[INFORMATION SUPPLIED — start]

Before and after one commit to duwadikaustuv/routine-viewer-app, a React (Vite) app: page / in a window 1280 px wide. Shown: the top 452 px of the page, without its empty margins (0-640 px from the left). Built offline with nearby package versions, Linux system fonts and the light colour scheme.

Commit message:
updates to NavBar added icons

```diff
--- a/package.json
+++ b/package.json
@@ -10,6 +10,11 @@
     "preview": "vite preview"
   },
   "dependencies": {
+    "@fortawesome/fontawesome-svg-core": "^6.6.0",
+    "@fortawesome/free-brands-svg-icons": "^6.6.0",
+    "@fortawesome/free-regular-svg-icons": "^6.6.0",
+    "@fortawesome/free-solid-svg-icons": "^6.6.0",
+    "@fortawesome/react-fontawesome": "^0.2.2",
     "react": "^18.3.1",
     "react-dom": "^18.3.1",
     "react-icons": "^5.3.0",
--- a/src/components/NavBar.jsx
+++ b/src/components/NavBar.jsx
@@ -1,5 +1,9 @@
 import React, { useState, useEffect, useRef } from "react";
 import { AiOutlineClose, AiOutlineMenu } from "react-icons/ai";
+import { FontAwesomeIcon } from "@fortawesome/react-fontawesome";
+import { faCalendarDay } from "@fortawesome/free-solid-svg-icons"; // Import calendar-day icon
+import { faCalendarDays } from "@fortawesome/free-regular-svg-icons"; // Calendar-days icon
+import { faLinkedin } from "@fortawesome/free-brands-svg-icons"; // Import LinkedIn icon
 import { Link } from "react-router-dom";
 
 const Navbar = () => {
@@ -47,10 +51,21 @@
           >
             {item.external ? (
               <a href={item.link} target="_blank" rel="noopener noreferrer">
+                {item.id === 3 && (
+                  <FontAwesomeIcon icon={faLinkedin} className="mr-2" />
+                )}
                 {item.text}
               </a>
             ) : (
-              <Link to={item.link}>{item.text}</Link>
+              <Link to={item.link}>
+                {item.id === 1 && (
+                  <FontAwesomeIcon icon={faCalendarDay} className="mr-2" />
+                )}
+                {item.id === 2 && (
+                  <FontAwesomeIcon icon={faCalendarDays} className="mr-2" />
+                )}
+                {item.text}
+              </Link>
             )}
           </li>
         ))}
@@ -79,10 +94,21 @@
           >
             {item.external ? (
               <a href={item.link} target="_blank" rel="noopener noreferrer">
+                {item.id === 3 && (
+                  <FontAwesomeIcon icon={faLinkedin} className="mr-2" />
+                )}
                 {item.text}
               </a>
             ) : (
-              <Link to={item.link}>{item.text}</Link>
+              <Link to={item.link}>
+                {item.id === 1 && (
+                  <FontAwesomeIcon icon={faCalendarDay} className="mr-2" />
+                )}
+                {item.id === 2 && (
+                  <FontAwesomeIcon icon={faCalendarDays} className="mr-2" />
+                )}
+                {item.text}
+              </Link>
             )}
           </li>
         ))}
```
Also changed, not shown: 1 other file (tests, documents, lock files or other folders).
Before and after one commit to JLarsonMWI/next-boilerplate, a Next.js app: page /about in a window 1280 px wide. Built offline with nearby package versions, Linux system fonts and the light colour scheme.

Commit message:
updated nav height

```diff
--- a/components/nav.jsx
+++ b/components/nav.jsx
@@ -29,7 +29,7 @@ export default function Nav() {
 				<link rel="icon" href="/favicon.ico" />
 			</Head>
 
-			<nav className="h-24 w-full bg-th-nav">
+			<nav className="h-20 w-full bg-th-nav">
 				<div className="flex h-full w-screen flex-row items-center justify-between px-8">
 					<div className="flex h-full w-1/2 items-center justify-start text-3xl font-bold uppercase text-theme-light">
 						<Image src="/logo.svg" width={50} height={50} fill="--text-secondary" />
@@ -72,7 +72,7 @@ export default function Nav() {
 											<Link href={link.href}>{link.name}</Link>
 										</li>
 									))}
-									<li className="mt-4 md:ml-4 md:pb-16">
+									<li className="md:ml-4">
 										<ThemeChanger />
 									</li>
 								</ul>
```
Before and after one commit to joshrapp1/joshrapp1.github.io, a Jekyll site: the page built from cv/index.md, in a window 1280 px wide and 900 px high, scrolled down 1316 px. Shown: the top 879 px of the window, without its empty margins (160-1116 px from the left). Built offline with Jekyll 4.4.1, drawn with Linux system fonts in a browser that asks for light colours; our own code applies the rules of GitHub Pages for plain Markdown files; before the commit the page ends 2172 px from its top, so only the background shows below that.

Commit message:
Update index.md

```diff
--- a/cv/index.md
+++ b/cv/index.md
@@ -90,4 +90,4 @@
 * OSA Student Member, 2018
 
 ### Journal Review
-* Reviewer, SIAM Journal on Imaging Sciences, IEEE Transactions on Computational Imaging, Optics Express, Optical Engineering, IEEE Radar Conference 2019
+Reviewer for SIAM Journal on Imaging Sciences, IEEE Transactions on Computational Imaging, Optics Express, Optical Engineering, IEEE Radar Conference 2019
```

[INFORMATION SUPPLIED — finish]

Could you show every line of the listing that holds the string "index"?

#### REPLY TO THE TASK:
Before and after one commit to joshrapp1/joshrapp1.github.io, a Jekyll site: the page built from cv/index.md, in a window 1280 px wide and 900 px high, scrolled down 1316 px. Shown: the top 879 px of the window, without its empty margins (160-1116 px from the left). Built offline with Jekyll 4.4.1, drawn with Linux system fonts in a browser that asks for light colours; our own code applies the rules of GitHub Pages for plain Markdown files; before the commit the page ends 2172 px from its top, so only the background shows below that.
Update index.md
--- a/cv/index.md
+++ b/cv/index.md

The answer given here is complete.